Dataset records:
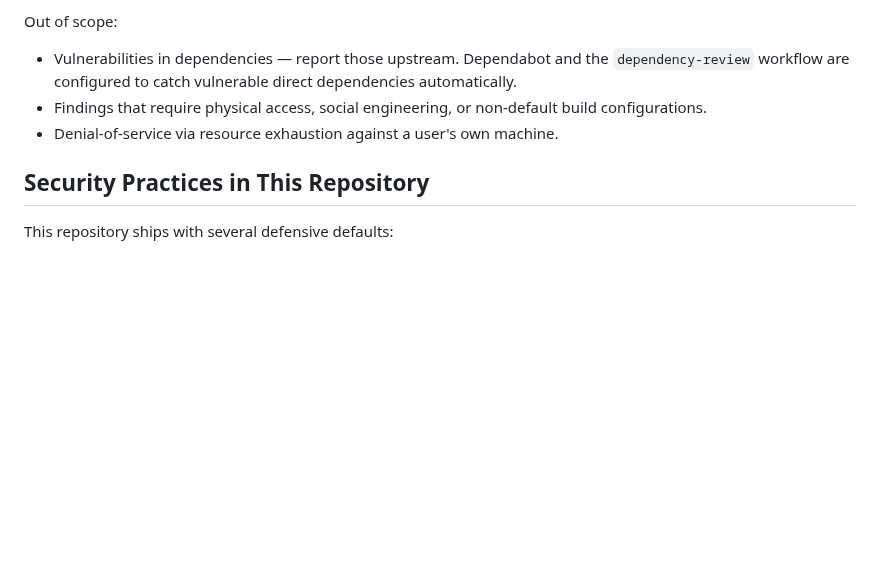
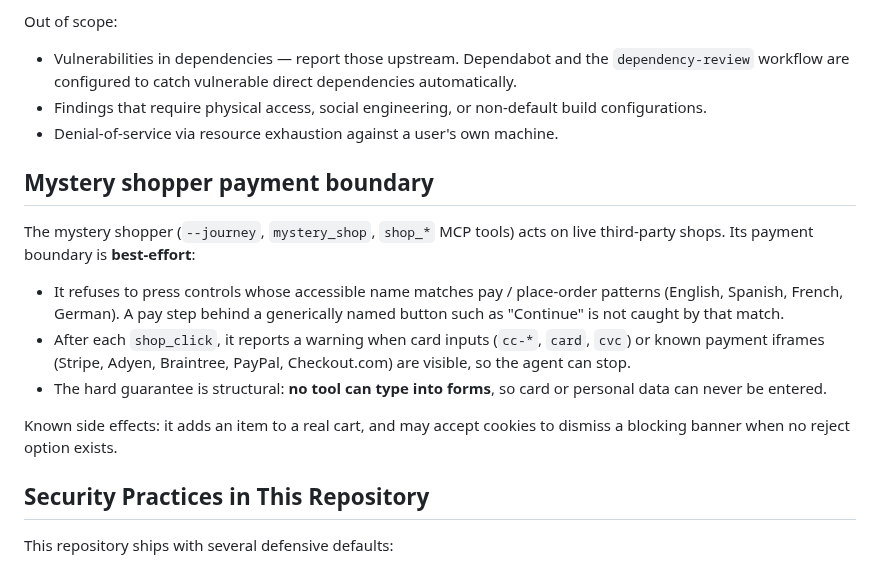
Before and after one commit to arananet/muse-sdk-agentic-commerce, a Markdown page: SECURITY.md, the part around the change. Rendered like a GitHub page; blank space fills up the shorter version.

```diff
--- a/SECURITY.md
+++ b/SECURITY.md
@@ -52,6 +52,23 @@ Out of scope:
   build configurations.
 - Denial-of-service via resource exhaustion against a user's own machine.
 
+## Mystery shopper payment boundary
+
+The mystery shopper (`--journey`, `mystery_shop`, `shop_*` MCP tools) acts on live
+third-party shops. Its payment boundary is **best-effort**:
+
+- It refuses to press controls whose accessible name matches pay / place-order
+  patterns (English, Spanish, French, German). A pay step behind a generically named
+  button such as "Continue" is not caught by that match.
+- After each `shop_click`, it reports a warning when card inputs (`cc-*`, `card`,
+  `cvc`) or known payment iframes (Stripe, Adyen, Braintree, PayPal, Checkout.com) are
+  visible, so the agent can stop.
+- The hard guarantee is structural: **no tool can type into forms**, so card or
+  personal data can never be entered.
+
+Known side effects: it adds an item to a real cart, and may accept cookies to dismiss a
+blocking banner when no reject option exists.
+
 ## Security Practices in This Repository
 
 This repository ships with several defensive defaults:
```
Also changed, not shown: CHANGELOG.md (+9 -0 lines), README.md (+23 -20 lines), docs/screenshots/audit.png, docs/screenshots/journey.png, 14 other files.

--

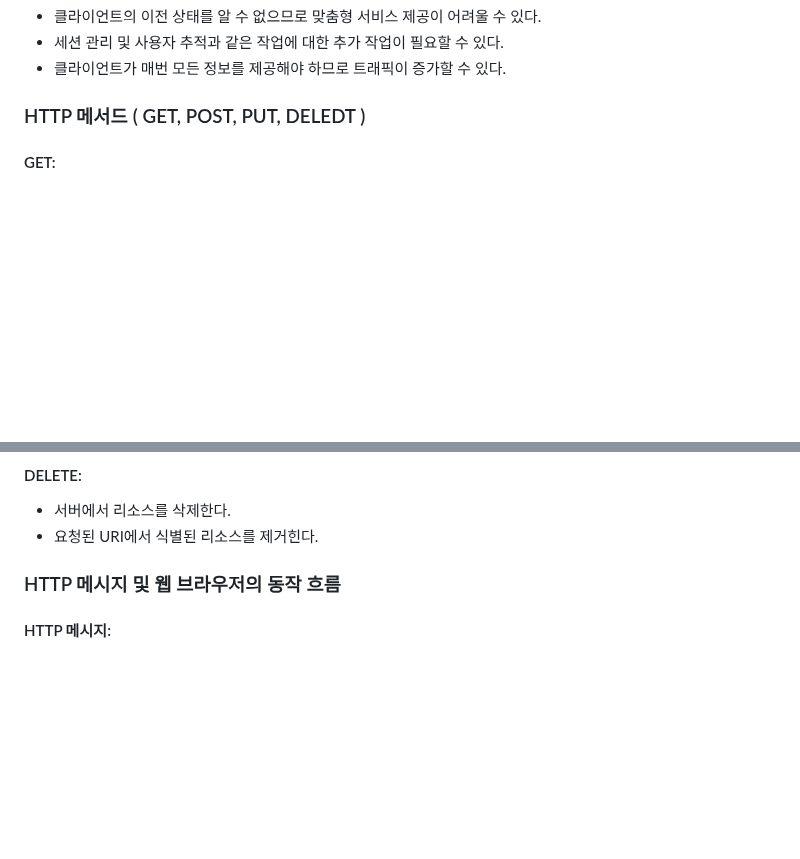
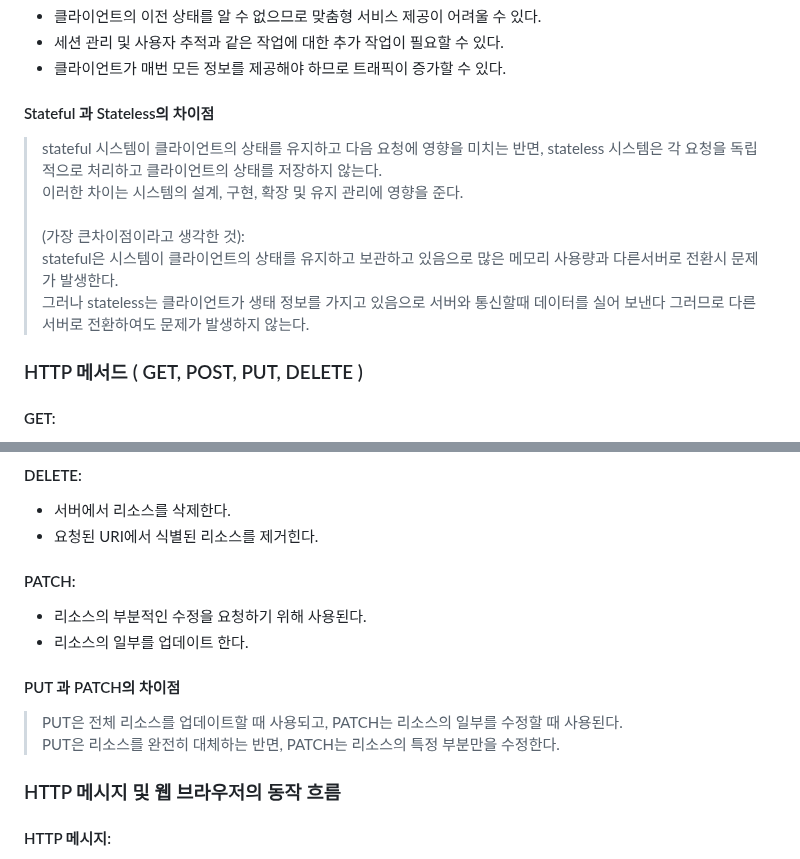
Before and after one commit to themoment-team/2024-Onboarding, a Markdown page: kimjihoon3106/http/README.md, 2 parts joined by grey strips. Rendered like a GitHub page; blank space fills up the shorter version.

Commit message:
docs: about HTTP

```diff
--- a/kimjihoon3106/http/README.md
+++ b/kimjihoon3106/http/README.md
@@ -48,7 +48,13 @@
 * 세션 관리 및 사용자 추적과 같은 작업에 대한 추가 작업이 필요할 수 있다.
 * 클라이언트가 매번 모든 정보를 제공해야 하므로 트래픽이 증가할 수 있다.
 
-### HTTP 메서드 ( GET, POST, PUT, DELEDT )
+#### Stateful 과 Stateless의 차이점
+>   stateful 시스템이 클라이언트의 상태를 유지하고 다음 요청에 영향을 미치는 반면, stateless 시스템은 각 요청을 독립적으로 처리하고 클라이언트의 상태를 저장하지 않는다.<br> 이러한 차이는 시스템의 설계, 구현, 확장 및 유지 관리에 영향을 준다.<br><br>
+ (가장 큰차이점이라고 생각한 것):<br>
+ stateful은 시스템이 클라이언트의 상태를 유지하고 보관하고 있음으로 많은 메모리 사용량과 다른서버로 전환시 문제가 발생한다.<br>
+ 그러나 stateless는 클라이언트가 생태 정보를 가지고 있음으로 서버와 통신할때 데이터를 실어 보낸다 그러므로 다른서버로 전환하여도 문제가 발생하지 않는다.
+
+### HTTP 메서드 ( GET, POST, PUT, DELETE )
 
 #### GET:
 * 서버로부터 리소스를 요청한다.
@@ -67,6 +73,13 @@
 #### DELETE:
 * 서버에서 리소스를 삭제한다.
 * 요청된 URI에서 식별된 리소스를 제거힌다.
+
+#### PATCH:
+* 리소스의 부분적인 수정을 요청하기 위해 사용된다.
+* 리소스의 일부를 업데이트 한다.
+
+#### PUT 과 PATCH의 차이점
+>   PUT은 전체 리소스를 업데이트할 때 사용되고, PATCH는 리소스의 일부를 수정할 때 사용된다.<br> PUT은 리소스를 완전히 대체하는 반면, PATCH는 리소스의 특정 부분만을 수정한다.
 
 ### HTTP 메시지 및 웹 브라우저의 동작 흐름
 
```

Task prompt> Check each line of the records above for the word "리소스를" and report how many lines have it, as a number only.

Result of the task> 4